During her watch shift, Fairuza hears scrabbling sounds in the mine. She hurls a rock in, and this only agitates the mysterious creatures further. Fairuza wakes Robin, who sleepily suggests the sound may be harmless bats. This doesn’t seem to comfort Fairuza much, but she eventually hands her watch shift over to Neb and Maeve.

Learning about Fairuza’s experience piques Neb’s curiosity. She hangs her head over the shaft and casts speak with animals, hearing the creatures below have been expecting them. She calls out quietly, and one of the creatures begins crawling up the shaft towards her. Lauren Urban tells Wargamer “Neb is elated” by being able to speak with animals. “She has taken the warnings to heart to be cautious, but this is the best thing ever for her.”

DnD Children of Earte - a rat illustration

The rat party

Enter Nicholas the rat. He welcomes Neb and her friends, speaking of a party the rats have prepared for them (the theme is rats). Neb excitedly relays this information to the others (who can’t speak rat), but they’re pretty suspicious of Nicholas’ intentions. Neither Insight nor Animal Handling checks can confirm or deny what he’s up to.

In the post-game interview, Deborah Ann Woll levels with Wargamer. “I was not expecting a prolonged conversation with Nicholas”, she says, “and having to improvise on the fly what he would say was not something I was expecting to do.” “I did not have a voice prepared – that came out of my butt.” However, she adds “it’s endlessly fascinating as a DM to create something and see what the characters make of it”.

Maeve was the most against the rat party, and Jennifer Kretchmer explains “this is the first party I have never wanted to attend”. “I think Maeve was raised on Coraline,” she adds. “There is that sense of ‘we’re in this world where things are different, and this in particular feels very familiar and deeply unsettling’. I want nothing to do with it – you kids have fun.”

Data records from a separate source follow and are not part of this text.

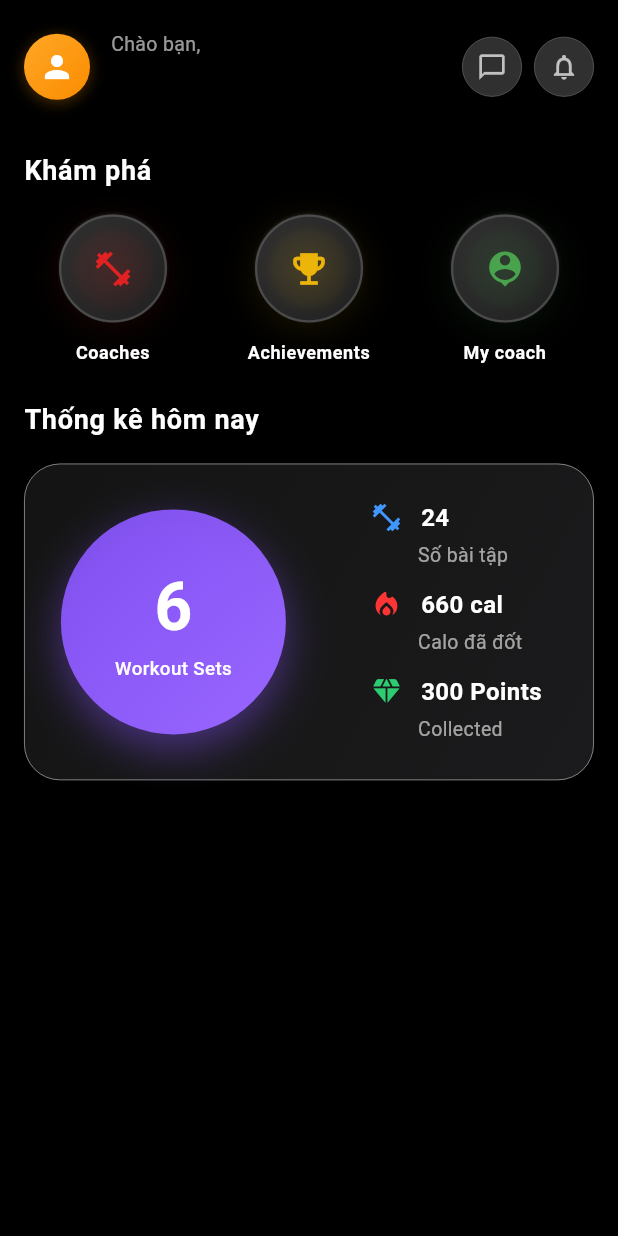
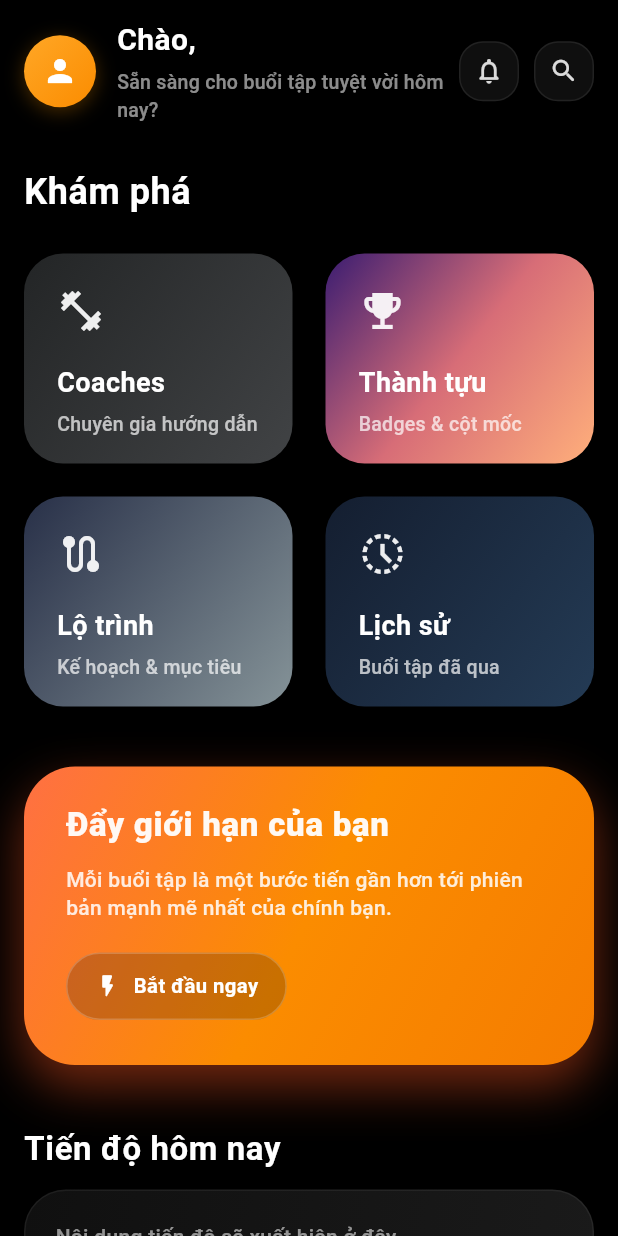
Before and after one commit to annguyen1407/DATN-GymForge, a Flutter app: the HomeScreen screen opened directly with empty values, on a phone screen of 412 x 824 dp. Run offline on Flutter 3.47's test engine with Material 3 defaults, Android fonts, the phone set to English and light mode, and no system bars; our stand-ins replace audioplayers, flutter_dotenv, flutter_secure_storage, percent_indicator, shared_preferences, table_calendar; accounts and stored records are empty.

Commit message:
refactor(home): clean up corrupted home_screen.dart, implement 2x2 explore grid, motivation card, and progress heading layout

```diff
--- a/front-end-flutter/gym_app_v2/lib/screens/home/home_screen.dart
+++ b/front-end-flutter/gym_app_v2/lib/screens/home/home_screen.dart
@@ -1,11 +1,25 @@
 import 'package:flutter/services.dart';
 import 'package:flutter/material.dart';
 import '../../core/extensions/color_extensions.dart';
-import '../../widgets/discover_button.dart';
-import '../../widgets/today_stat.dart';
 import '../../widgets/animations/animated_appear.dart';
-import '../../widgets/skeleton/today_stat_skeleton.dart';
+import '../../widgets/skeleton/today_stat_skeleton.dart'; // CircleAvatarSkeleton
 import '../../widgets/skeleton/skeleton_box.dart';
+
+/// Data model for each discover square.
+class _DiscoverItem {
+  final String label;
+  final String subtitle;
+  final IconData icon;
+  final List<Color> gradient;
+  final VoidCallback onTap;
+  const _DiscoverItem({
+    required this.label,
+    required this.subtitle,
+    required this.icon,
+    required this.gradient,
+    required this.onTap,
+  });
+}
 
 class HomeScreen extends StatelessWidget {
   final String userName;
@@ -24,162 +38,51 @@ class HomeScreen extends StatelessWidget {
             child: Column(
               crossAxisAlignment: CrossAxisAlignment.start,
               children: [
-                // Header
-                AnimatedAppear(
-                  child: Container(
-                    padding: const EdgeInsets.symmetric(vertical: 8),
-                    child: Row(
-                      children: [
-                        if (isLoading)
-                          const CircleAvatarSkeleton(size: 44)
-                        else
+                _header(),
+                const SizedBox(height: 28),
+                _exploreGrid(isLoading),
+                const SizedBox(height: 40),
+                _motivationCard(isLoading),
+                const SizedBox(height: 40),
+                const Text(
+                  'Tiến độ hôm nay',
+                  style: TextStyle(
+                    color: Colors.white,
+                    fontSize: 22,
+                    fontWeight: FontWeight.w700,
+                    letterSpacing: .4,
+                  ),
+                ),
+                const SizedBox(height: 12),
+                // Placeholder for future progress section
                 Container(
-                            width: 44,
-                            height: 44,
+                  width: double.infinity,
+                  padding: const EdgeInsets.all(20),
                   decoration: BoxDecoration(
-                              gradient: LinearGradient(
-                                colors: [
-                                  Colors.orange.shade400,
-                                  Colors.orange.shade600,
-                                ],
+                    borderRadius: BorderRadius.circular(28),
+                    gradient: const LinearGradient(
+                      colors: [Color(0xFF101010), Color(0xFF1A1A1A)],
                       begin: Alignment.topLeft,
                       end: Alignment.bottomRight,
                     ),
-                              shape: BoxShape.circle,
-                              boxShadow: [
-                                BoxShadow(
-                                  color: Colors.orange.withOpacityRatio(0.3),
-                                  blurRadius: 8,
-                                  offset: const Offset(0, 2),
-                                ),
-                              ],
-                            ),
-                            child: const Icon(
-                              Icons.person,
-                              color: Colors.white,
-                              size: 24,
+                    border: Border.all(
+                      color: Colors.white24.withOpacity(.06),
+                      width: 1,
                     ),
                   ),
-                        const SizedBox(width: 14),
-                        Expanded(
-                          child: Column(
-                            crossAxisAlignment: CrossAxisAlignment.start,
-                            children: [
-                              if (isLoading)
-                                const SkeletonBox(
-                                  width: 80,
-                                  height: 10,
-                                  borderRadius: BorderRadius.all(
-                                    Radius.circular(4),
-                                  ),
-                                )
-                              else
-                                const Text(
-                                  'Chào bạn,',
+                  child: Text(
+                    isLoading
+                        ? 'Đang tải...'
+                        : 'Nội dung tiến độ sẽ xuất hiện ở đây',
                     style: TextStyle(
-                                    color: Colors.white60,
-                                    fontSize: 13,
-                                    fontWeight: FontWeight.w400,
-                                  ),
-                                ),
-                              const SizedBox(height: 4),
-                              AnimatedSwitcher(
-                                duration: const Duration(milliseconds: 300),
-                                child: isLoading
-                                    ? const SkeletonBox(
-                                        key: ValueKey('name_skel'),
-                                        width: 120,
-                                        height: 14,
-                                        borderRadius: BorderRadius.all(
-                                          Radius.circular(4),
-                                        ),
-                                      )
-                                    : Text(
-                                        userName,
-                                        key: const ValueKey('name'),
-                                        style: const TextStyle(
-                                          color: Colors.white,
-                                          fontWeight: FontWeight.w600,
-                                          fontSize: 18,
-                                          letterSpacing: 0.5,
+                      color: Colors.white.withOpacity(.55),
+                      fontSize: 14,
+                      fontWeight: FontWeight.w500,
+                      letterSpacing: .2,
                     ),
                   ),
                 ),
-                            ],
-                          ),
-                        ),
-                        _iconCircle(isLoading, Icons.chat_bubble_outline),
-                        const SizedBox(width: 8),
-                        _iconCircle(isLoading, Icons.notifications_none),
-                      ],
-                    ),
-                  ),
-                ),
-                const SizedBox(height: 24),
-                AnimatedAppear(
-                  delay: const Duration(milliseconds: 80),
-                  child: const Text(
-                    'Khám phá',
-                    style: TextStyle(
-                      color: Colors.white,
-                      fontWeight: FontWeight.w600,
-                      fontSize: 18,
-                      letterSpacing: 0.5,
-                    ),
-                  ),
-                ),
-                const SizedBox(height: 16),
-                AnimatedAppear(
-                  delay: const Duration(milliseconds: 140),
-                  child: isLoading
-                      ? Row(
-                          children: const [
-                            SkeletonBox(width: 90, height: 40),
-                            SizedBox(width: 12),
-                            SkeletonBox(width: 120, height: 40),
-                            SizedBox(width: 12),
-                            SkeletonBox(width: 100, height: 40),
-                          ],
-                        )
-                      : Row(
-                          children: [
-                            DiscoverButton(label: 'Coaches'),
-                            const SizedBox(width: 12),
-                            DiscoverButton(label: 'Achievements'),
-                            const SizedBox(width: 12),
-                            DiscoverButton(label: 'My coach'),
-                          ],
-                        ),
-                ),
-                const SizedBox(height: 24),
-                AnimatedAppear(
-                  delay: const Duration(milliseconds: 200),
-                  child: const Text(
-                    'Thống kê hôm nay',
-                    style: TextStyle(
-                      color: Colors.white,
-                      fontWeight: FontWeight.w600,
-                      fontSize: 18,
-                      letterSpacing: 0.5,
-                    ),
-                  ),
-                ),
-                const SizedBox(height: 16),
-                AnimatedAppear(
-                  delay: const Duration(milliseconds: 260),
-                  child: isLoading
-                      ? const TodayStatSkeleton()
-                      : const TodayStat(
-                          workoutSets: 6, // TODO: bind real data
-                          exercisesCount: 24, // placeholder exercises count
-                          calories: 660,
-                          points: 300,
-                          compact: false,
-                        ),
-                ),
-                const SizedBox(height: 8),
-                // (Đã bỏ phần biểu đồ thời gian tập luyện theo yêu cầu)
-                const SizedBox(height: 8),
+                const SizedBox(height: 60),
               ],
             ),
           ),
@@ -188,26 +91,353 @@ class HomeScreen extends StatelessWidget {
     );
   }
 
-  Widget _iconCircle(bool loading, IconData icon) {
-    if (loading) {
-      return const SkeletonBox(
-        width: 40,
-        height: 40,
-        borderRadius: BorderRadius.all(Radius.circular(20)),
+  Widget _header() {
+    return AnimatedAppear(
+      child: Row(
+        crossAxisAlignment: CrossAxisAlignment.center,
+        children: [
+          if (isLoading)
+            const CircleAvatarSkeleton(size: 48)
+          else
+            Container(
+              width: 48,
+              height: 48,
+              decoration: BoxDecoration(
+                shape: BoxShape.circle,
+                gradient: LinearGradient(
+                  colors: [Colors.orange.shade400, Colors.orange.shade600],
+                  begin: Alignment.topLeft,
+                  end: Alignment.bottomRight,
+                ),
+                boxShadow: [
+                  BoxShadow(
+                    color: Colors.orange.withOpacityRatio(0.28),
+                    blurRadius: 10,
+                    offset: const Offset(0, 3),
+                  ),
+                ],
+              ),
+              child: const Icon(Icons.person, color: Colors.white),
+            ),
+          const SizedBox(width: 14),
+          Expanded(
+            child: Column(
+              crossAxisAlignment: CrossAxisAlignment.start,
+              children: [
+                Text(
+                  isLoading ? 'Chào bạn' : 'Chào, $userName',
+                  style: const TextStyle(
+                    color: Colors.white,
+                    fontSize: 20,
+                    fontWeight: FontWeight.w700,
+                    letterSpacing: .3,
+                  ),
+                ),
+                const SizedBox(height: 4),
+                Text(
+                  'Sẵn sàng cho buổi tập tuyệt vời hôm nay?',
+                  style: TextStyle(
+                    color: Colors.white.withOpacity(.55),
+                    fontSize: 13,
+                    fontWeight: FontWeight.w500,
+                    letterSpacing: .2,
+                  ),
+                  maxLines: 2,
+                  overflow: TextOverflow.ellipsis,
+                ),
+              ],
+            ),
+          ),
+          if (isLoading) ...[
+            const SkeletonBox(
+              width: 36,
+              height: 36,
+              borderRadius: BorderRadius.all(Radius.circular(14)),
+            ),
+            const SizedBox(width: 10),
+            const SkeletonBox(
+              width: 36,
+              height: 36,
+              borderRadius: BorderRadius.all(Radius.circular(14)),
+            ),
+          ] else ...[
+            _iconCircle(Icons.notifications_none_rounded),
+            const SizedBox(width: 10),
+            _iconCircle(Icons.search_rounded),
+          ],
+        ],
+      ),
     );
   }
+
+  Widget _iconCircle(IconData icon) {
     return Container(
       width: 40,
       height: 40,
       decoration: BoxDecoration(
-        color: Colors.grey[850],
-        shape: BoxShape.circle,
-        border: Border.all(color: Colors.grey[700]!, width: 0.5),
+        borderRadius: BorderRadius.circular(16),
+        color: Colors.white.withOpacity(.06),
+        border: Border.all(color: Colors.white.withOpacity(.08), width: 1),
+        boxShadow: [
+          BoxShadow(
+            color: Colors.black.withOpacity(.35),
+            blurRadius: 14,
+            offset: const Offset(0, 6),
           ),
-      child: IconButton(
-        icon: Icon(icon, color: Colors.white70, size: 20),
-        onPressed: () {},
-        padding: EdgeInsets.zero,
+        ],
+      ),
+      child: Icon(icon, color: Colors.white.withOpacity(.85), size: 20),
+    );
+  }
+
+  /// Explore 2x2 grid section
+  Widget _exploreGrid(bool loading) {
+    final items = <_DiscoverItem>[
+      _DiscoverItem(
+        label: 'Coaches',
+        subtitle: 'Chuyên gia hướng dẫn',
+        icon: Icons.fitness_center,
+        gradient: const [Color(0xFF232526), Color(0xFF414345)],
+        onTap: () {},
+      ),
+      _DiscoverItem(
+        label: 'Thành tựu',
+        subtitle: 'Badges & cột mốc',
+        icon: Icons.emoji_events,
+        gradient: const [
+          Color(0xFF3A1C71),
+          Color(0xFFD76D77),
+          Color(0xFFFFAF7B),
+        ],
+        onTap: () {},
+      ),
+      _DiscoverItem(
+        label: 'Lộ trình',
+        subtitle: 'Kế hoạch & mục tiêu',
+        icon: Icons.route_rounded,
+        gradient: const [Color(0xFF283048), Color(0xFF859398)],
+        onTap: () {},
+      ),
+      _DiscoverItem(
+        label: 'Lịch sử',
+        subtitle: 'Buổi tập đã qua',
+        icon: Icons.history_toggle_off,
+        gradient: const [Color(0xFF141E30), Color(0xFF243B55)],
+        onTap: () {},
+      ),
+    ];
+
+    return LayoutBuilder(
+      builder: (context, constraints) {
+        final width = constraints.maxWidth;
+        const spacing = 22.0;
+        final tileWidth = (width - spacing) / 2; // two columns
+        const tileHeight = 140.0;
+        if (loading) {
+          return Column(
+            crossAxisAlignment: CrossAxisAlignment.start,
+            children: [
+              const Text(
+                'Khám phá',
+                style: TextStyle(
+                  color: Colors.white,
+                  fontWeight: FontWeight.w700,
+                  fontSize: 24,
+                  letterSpacing: .4,
+                ),
+              ),
+              const SizedBox(height: 24),
+              Wrap(
+                spacing: spacing,
+                runSpacing: spacing,
+                children: List.generate(
+                  4,
+                  (_) => Container(
+                    width: tileWidth,
+                    height: tileHeight,
+                    decoration: BoxDecoration(
+                      borderRadius: BorderRadius.circular(26),
+                      color: Colors.white.withOpacity(.05),
+                    ),
+                    child: const SkeletonBox(
+                      width: double.infinity,
+                      height: double.infinity,
+                      borderRadius: BorderRadius.all(Radius.circular(26)),
+                    ),
+                  ),
+                ),
+              ),
+            ],
+          );
+        }
+
+        return Column(
+          crossAxisAlignment: CrossAxisAlignment.start,
+          children: [
+            const Text(
+              'Khám phá',
+              style: TextStyle(
+                color: Colors.white,
+                fontWeight: FontWeight.w700,
+                fontSize: 24,
+                letterSpacing: .4,
+              ),
+            ),
+            const SizedBox(height: 24),
+            Wrap(
+              spacing: spacing,
+              runSpacing: spacing,
+              children: items
+                  .map((i) => _exploreSquare(i, tileWidth, tileHeight))
+                  .toList(),
+            ),
+          ],
+        );
+      },
+    );
+  }
+
+  Widget _exploreSquare(_DiscoverItem item, double w, double h) {
+    return InkWell(
+      onTap: item.onTap,
+      borderRadius: BorderRadius.circular(26),
+      child: Ink(
+        width: w,
+        height: h,
+        decoration: BoxDecoration(
+          borderRadius: BorderRadius.circular(26),
+          gradient: LinearGradient(
+            colors: item.gradient,
+            begin: Alignment.topLeft,
+            end: Alignment.bottomRight,
+          ),
+          boxShadow: [
+            BoxShadow(
+              color: Colors.black.withOpacity(.55),
+              blurRadius: 18,
+              offset: const Offset(0, 8),
+            ),
+          ],
+        ),
+        child: Padding(
+          padding: const EdgeInsets.fromLTRB(22, 22, 22, 18),
+          child: Column(
+            crossAxisAlignment: CrossAxisAlignment.start,
+            children: [
+              Icon(item.icon, size: 32, color: Colors.white.withOpacity(.92)),
+              const Spacer(),
+              Text(
+                item.label,
+                style: const TextStyle(
+                  color: Colors.white,
+                  fontSize: 18,
+                  fontWeight: FontWeight.w700,
+                  letterSpacing: .3,
+                ),
+              ),
+              const SizedBox(height: 6),
+              Text(
+                item.subtitle,
+                style: TextStyle(
+                  color: Colors.white.withOpacity(.70),
+                  fontSize: 13,
+                  height: 1.3,
+                  fontWeight: FontWeight.w500,
+                  letterSpacing: .2,
+                ),
+                maxLines: 2,
+                overflow: TextOverflow.ellipsis,
+              ),
+            ],
+          ),
+        ),
+      ),
+    );
+  }
+
+  Widget _motivationCard(bool loading) {
+    if (loading) {
+      return const SkeletonBox(
+        width: double.infinity,
+        height: 170,
+        borderRadius: BorderRadius.all(Radius.circular(34)),
+      );
+    }
+    return Container(
+      width: double.infinity,
+      padding: const EdgeInsets.fromLTRB(28, 26, 28, 30),
+      decoration: BoxDecoration(
+        borderRadius: BorderRadius.circular(34),
+        gradient: LinearGradient(
+          colors: [
+            Colors.deepOrange.shade400,
+            Colors.orange.shade600,
+            Colors.orange.shade700,
+          ],
+          begin: Alignment.topLeft,
+          end: Alignment.bottomRight,
+        ),
+        boxShadow: [
+          BoxShadow(
+            color: Colors.deepOrange.withOpacity(.45),
+            blurRadius: 28,
+            offset: const Offset(0, 14),
+          ),
+        ],
+      ),
+      child: Column(
+        crossAxisAlignment: CrossAxisAlignment.start,
+        children: [
+          Text(
+            'Đẩy giới hạn của bạn',
+            style: TextStyle(
+              color: Colors.white.withOpacity(.95),
+              fontSize: 22,
+              fontWeight: FontWeight.w800,
+              letterSpacing: .5,
+              height: 1.18,
+            ),
+          ),
+          const SizedBox(height: 14),
+          Text(
+            'Mỗi buổi tập là một bước tiến gần hơn tới phiên bản mạnh mẽ nhất của chính bạn.',
+            style: TextStyle(
+              color: Colors.white.withOpacity(.85),
+              fontSize: 14,
+              height: 1.35,
+              fontWeight: FontWeight.w500,
+              letterSpacing: .2,
+            ),
+          ),
+          const SizedBox(height: 20),
+          Container(
+            padding: const EdgeInsets.symmetric(horizontal: 18, vertical: 12),
+            decoration: BoxDecoration(
+              borderRadius: BorderRadius.circular(24),
+              color: Colors.black.withOpacity(.20),
+              border: Border.all(
+                color: Colors.white.withOpacity(.20),
+                width: 1,
+              ),
+            ),
+            child: Row(
+              mainAxisSize: MainAxisSize.min,
+              children: const [
+                Icon(Icons.flash_on_rounded, color: Colors.white, size: 18),
+                SizedBox(width: 8),
+                Text(
+                  'Bắt đầu ngay',
+                  style: TextStyle(
+                    color: Colors.white,
+                    fontWeight: FontWeight.w700,
+                    fontSize: 13.5,
+                    letterSpacing: .3,
+                  ),
+                ),
+              ],
+            ),
+          ),
+        ],
       ),
     );
   }
```
Lines whose indentation alone changed are shown as unchanged.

Meanwhile, Adam Bradford and Alicia Marie explain their characters aren’t happy about the rats, but they’re willing to do whatever it takes to get the mirror shard. “She’s [Fairuza] looking forward to figuring this out,” says Marie, “and if that means going to rat parties to get the shard, that’s what we’re doing.” Bradford adds Silas is “highly sceptical of whatever’s going on with the rats here, but he’s focused on trying to find the shard”.

After plenty of debate (and Deborah Ann Woll reminding everyone “this is a rat”), it seems the group has no choice but to eventually attend the rat party. They get some more rest and prepare their ropes before lowering themselves into the mine shaft. Silas tells Fairuza to keep his ring before they go in, and Robin manages to create balls of floating light with her mouth. Gross maybe, but they light the way excellently.

Hope LaVelle told Wargamer “Robin is going in [the mine] as the mother of the bunch”. “She knows from experience when to see a trap,” LaVelle adds, “but she knows her children are excited, and she will be there for them to learn through this experience”.

After carefully descending several levels, the party reaches the bottom of the shaft – but they can’t put their feet on the floor. Below them is a floor filled with writing bats. As Deborah Ann Woll says, “welcome to the party”.